:: DATASET RECORDS ::

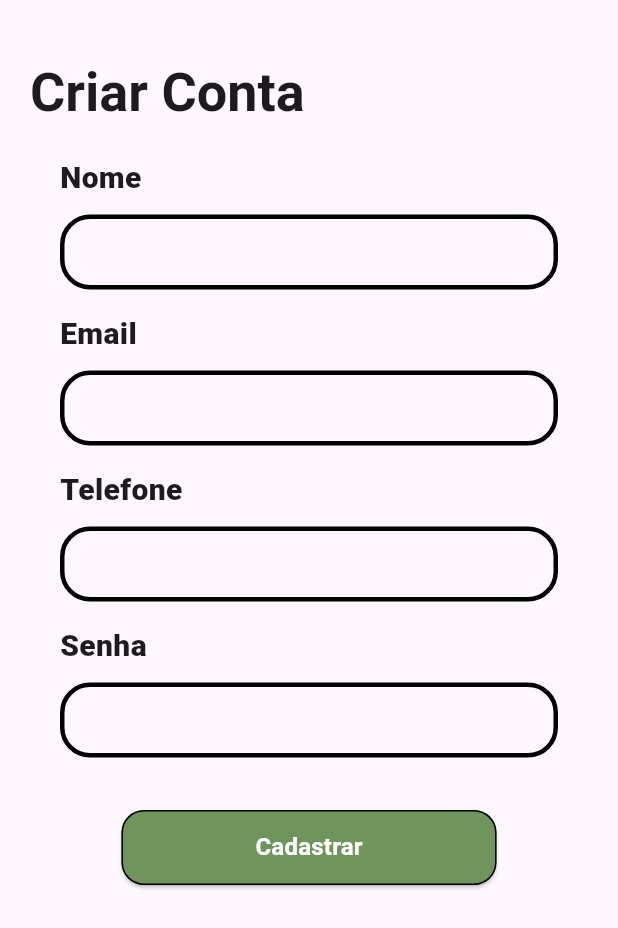
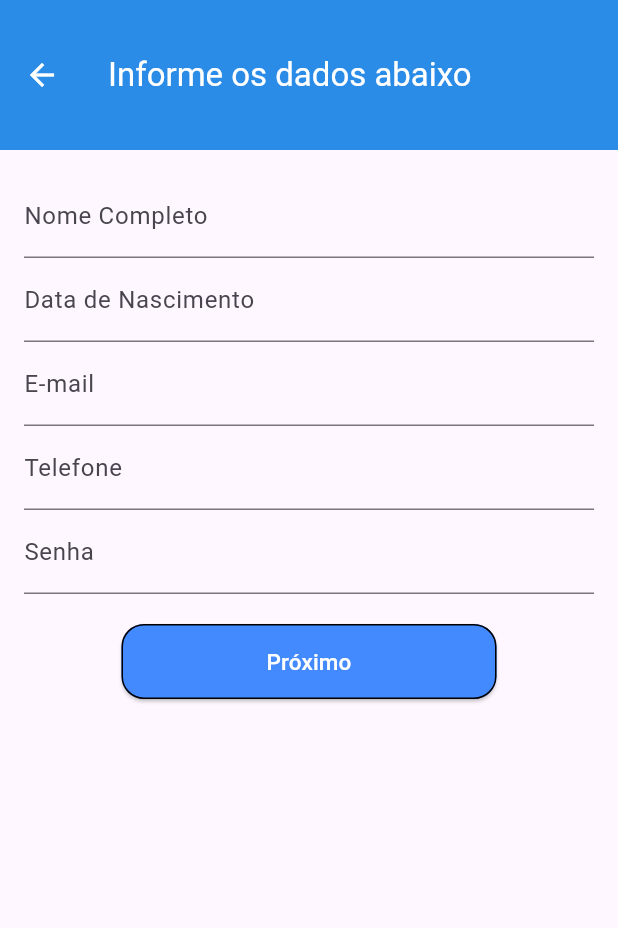
Before and after one commit to gianlucampos/cuida_mais_app, a Flutter app: the screen it shows after launch, after a tap on "Não tenho uma conta!", on a phone screen of 412 x 824 dp. Shown: the top 928 px of the screen. Run offline on Flutter 3.47's test engine with Material 3 defaults, Android fonts, the phone set to English and light mode, and no system bars.

Commit message:
Melhorando telas

```diff
--- /dev/null
+++ b/lib/component/app_bar_component.dart
@@ -0,0 +1,14 @@
+
+import 'package:flutter/material.dart';
+
+AppBar appBar(String title) {
+  return AppBar(
+    backgroundColor: Colors.blue,
+    toolbarHeight: 100,
+    elevation: 20,
+    iconTheme: const IconThemeData(
+      color: Colors.white
+    ),
+    title: Text(title, style: const TextStyle(color: Colors.white)),
+  );
+}
--- a/lib/component/elevated_button_component.dart
+++ b/lib/component/elevated_button_component.dart
@@ -12,7 +12,7 @@ Center elevatedButton(
       child: ElevatedButton(
         style: ButtonStyle(
           backgroundColor:
-              WidgetStateProperty.all<Color>(AppColors.greenSecondary),
+              WidgetStateProperty.all<Color>(Colors.blueAccent),
           shape: WidgetStateProperty.all<RoundedRectangleBorder>(
             RoundedRectangleBorder(
                 borderRadius: BorderRadius.circular(15),
--- a/lib/pages/home/caregiver_info_page.dart
+++ b/lib/pages/home/caregiver_info_page.dart
@@ -1,3 +1,4 @@
+import 'package:cuida_mais_app/component/app_bar_component.dart';
 import 'package:flutter/material.dart';
 
 class CaregiverInfoPage extends StatelessWidget {
@@ -6,9 +7,7 @@ class CaregiverInfoPage extends StatelessWidget {
   @override
   Widget build(BuildContext context) {
     return Scaffold(
-      appBar: AppBar(
-        title: const Text('Informações do cuidador'),
-      ),
+      appBar: appBar('Informações do cuidador'),
       body: const Padding(
         padding: EdgeInsets.symmetric(horizontal: 20, vertical: 40),
         child: Column(
--- /dev/null
+++ b/lib/pages/login/account_form_page.dart
@@ -0,0 +1,118 @@
+import 'package:cuida_mais_app/component/app_bar_component.dart';
+import 'package:cuida_mais_app/component/elevated_button_component.dart';
+import 'package:cuida_mais_app/pages/login/address_form_page.dart';
+import 'package:flutter/material.dart';
+
+class AccountFormPage extends StatefulWidget {
+  const AccountFormPage({super.key});
+
+  @override
+  AccountFormPageState createState() => AccountFormPageState();
+}
+
+class AccountFormPageState extends State<AccountFormPage> {
+  final _formKey = GlobalKey<FormState>();
+
+  // Controladores para os campos do formulário
+  final TextEditingController _nameController = TextEditingController();
+  final TextEditingController _birthDateController = TextEditingController();
+  final TextEditingController _emailController = TextEditingController();
+  final TextEditingController _phoneController = TextEditingController();
+  final TextEditingController _passwordController = TextEditingController();
+
+  @override
+  Widget build(BuildContext context) {
+    return Scaffold(
+      appBar: appBar('Informe os dados abaixo'),
+      body: Padding(
+        padding: const EdgeInsets.all(16.0),
+        child: Form(
+          key: _formKey,
+          child: ListView(
+            children: [
+              TextFormField(
+                controller: _nameController,
+                decoration: const InputDecoration(labelText: 'Nome Completo'),
+                validator: (value) {
+                  if (value == null || value.isEmpty) {
+                    return 'Por favor, insira seu nome completo.';
+                  }
+                  return null;
+                },
+              ),
+              TextFormField(
+                controller: _birthDateController,
+                decoration: const InputDecoration(labelText: 'Data de Nascimento'),
+                keyboardType: TextInputType.datetime,
+                validator: (value) {
+                  if (value == null || value.isEmpty) {
+                    return 'Por favor, insira sua data de nascimento.';
+                  }
+                  return null;
+                },
+              ),
+              TextFormField(
+                controller: _emailController,
+                decoration: const InputDecoration(labelText: 'E-mail'),
+                keyboardType: TextInputType.emailAddress,
+                validator: (value) {
+                  if (value == null || value.isEmpty) {
+                    return 'Por favor, insira seu e-mail.';
+                  } else if (!RegExp(r'^[^@]+@[^@]+\.[^@]+').hasMatch(value)) {
+                    return 'Por favor, insira um e-mail válido.';
+                  }
+                  return null;
+                },
+              ),
+              TextFormField(
+                controller: _phoneController,
+                decoration: const InputDecoration(labelText: 'Telefone'),
+                keyboardType: TextInputType.phone,
+                validator: (value) {
+                  if (value == null || value.isEmpty) {
+                    return 'Por favor, insira seu telefone.';
+                  }
+                  return null;
+                },
+              ),
+              TextFormField(
+                controller: _passwordController,
+                decoration: const InputDecoration(labelText: 'Senha'),
+                obscureText: true,
+                validator: (value) {
+                  if (value == null || value.isEmpty) {
+                    return 'Por favor, insira uma senha.';
+                  } else if (value.length < 6) {
+                    return 'A senha deve ter pelo menos 6 caracteres.';
+                  }
+                  return null;
+                },
+              ),
+              const SizedBox(height: 20),
+              elevatedButton(
+                  label: 'Próximo', onPressedAction: () => onSave(context)),
+            ],
+          ),
+        ),
+      ),
+    );
+  }
+
+  void onSave(BuildContext context) {
+    if (_formKey.currentState!.validate()) {
+      Navigator.push(
+          context, MaterialPageRoute(builder: (context) => const AddressFormPage()));
+    }
+  }
+
+  @override
+  void dispose() {
+    // Limpa os controladores para evitar vazamento de memória
+    _nameController.dispose();
+    _birthDateController.dispose();
+    _emailController.dispose();
+    _phoneController.dispose();
+    _passwordController.dispose();
+    super.dispose();
+  }
+}
--- a/lib/pages/login/create_account_page.dart
+++ /dev/null
@@ -1,54 +0,0 @@
-import 'package:cuida_mais_app/component/elevated_button_component.dart';
-import 'package:cuida_mais_app/component/input_text_component.dart';
-import 'package:cuida_mais_app/pages/login/login_page.dart';
-import 'package:flutter/material.dart';
-
-class CreateAccountPage extends StatelessWidget {
-  CreateAccountPage({super.key});
-
-  final _formKey = GlobalKey<FormState>();
-
-  @override
-  Widget build(BuildContext context) {
-    return Scaffold(
-        body: SingleChildScrollView(
-          child: Padding(
-            padding: const EdgeInsets.symmetric(horizontal: 20, vertical: 40),
-            child: Column(
-              crossAxisAlignment: CrossAxisAlignment.start,
-              children: [
-                Text('Criar Conta',
-                    style: Theme.of(context)
-                        .textTheme
-                        .displaySmall!
-                        .merge(const TextStyle(fontWeight: FontWeight.bold))),
-                Padding(
-                  padding: const EdgeInsets.symmetric(horizontal: 20, vertical: 20),
-                  child: Form(
-                    key: _formKey,
-                    child: Column(
-                      children: [
-                        inputText(label: 'Nome'),
-                        inputText(label: 'Email'),
-                        inputText(label: 'Telefone'),
-                        inputText(label: 'Senha'),
-                      ],
-                    ),
-                  ),
-                ),
-                elevatedButton(
-                  textStyle: Theme.of(context).textTheme.titleMedium!.merge(
-                      const TextStyle(
-                          color: Colors.white, fontWeight: FontWeight.bold)),
-                  label: 'Cadastrar',
-                  onPressedAction: () => Navigator.push(
-                    context,
-                    MaterialPageRoute(builder: (context) => LoginPage()),
-                  ),
-                ),
-              ],
-            ),
-          ),
-        ));
-  }
-}
--- a/lib/pages/login/login_page.dart
+++ b/lib/pages/login/login_page.dart
@@ -1,6 +1,7 @@
+import 'package:cuida_mais_app/component/elevated_button_component.dart';
 import 'package:cuida_mais_app/component/input_text_component.dart';
 import 'package:cuida_mais_app/pages/home/home_page.dart';
-import 'package:cuida_mais_app/pages/login/create_account_page.dart';
+import 'package:cuida_mais_app/pages/login/account_form_page.dart';
 import 'package:flutter/material.dart';
 
 class LoginPage extends StatelessWidget {
@@ -48,24 +49,18 @@ class LoginPage extends StatelessWidget {
                 ),
               ),
             ),
-            ElevatedButton(
-              child: const Text('Entrar'),
-              onPressed: () => Navigator.push(
-                context,
-                MaterialPageRoute(builder: (context) => const HomePage()),
-              ),
-            ),
-            ElevatedButton(
-              child: const Text('Não tenho uma conta!'),
-              onPressed: () => Navigator.push(
-                context,
-                MaterialPageRoute(builder: (context) => CreateAccountPage()),
-              ),
-            ),
+            elevatedButton(
+                label: 'Entrar',
+                onPressedAction: () => Navigator.push(context,
+                    MaterialPageRoute(builder: (context) => const HomePage()))),
+            const SizedBox(height: 20),
+            elevatedButton(
+                label: 'Não tenho uma conta!',
+                onPressedAction: () => Navigator.push(context,
+                    MaterialPageRoute(builder: (context) => const AccountFormPage()))),
           ],
         ),
       ),
-
     );
   }
 }
```
Also changed, not shown: lib/pages/home/home_page.dart (+25 -12 lines), lib/pages/login/address_form_page.dart (added, +145 -0 lines).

:::

-- DIRECTIONS --
Show every line in the records above that contains the word "final".

-- TASK RESULT --
+  final _formKey = GlobalKey<FormState>();
+  final TextEditingController _nameController = TextEditingController();
+  final TextEditingController _birthDateController = TextEditingController();
+  final TextEditingController _emailController = TextEditingController();
+  final TextEditingController _phoneController = TextEditingController();
+  final TextEditingController _passwordController = TextEditingController();
-  final _formKey = GlobalKey<FormState>();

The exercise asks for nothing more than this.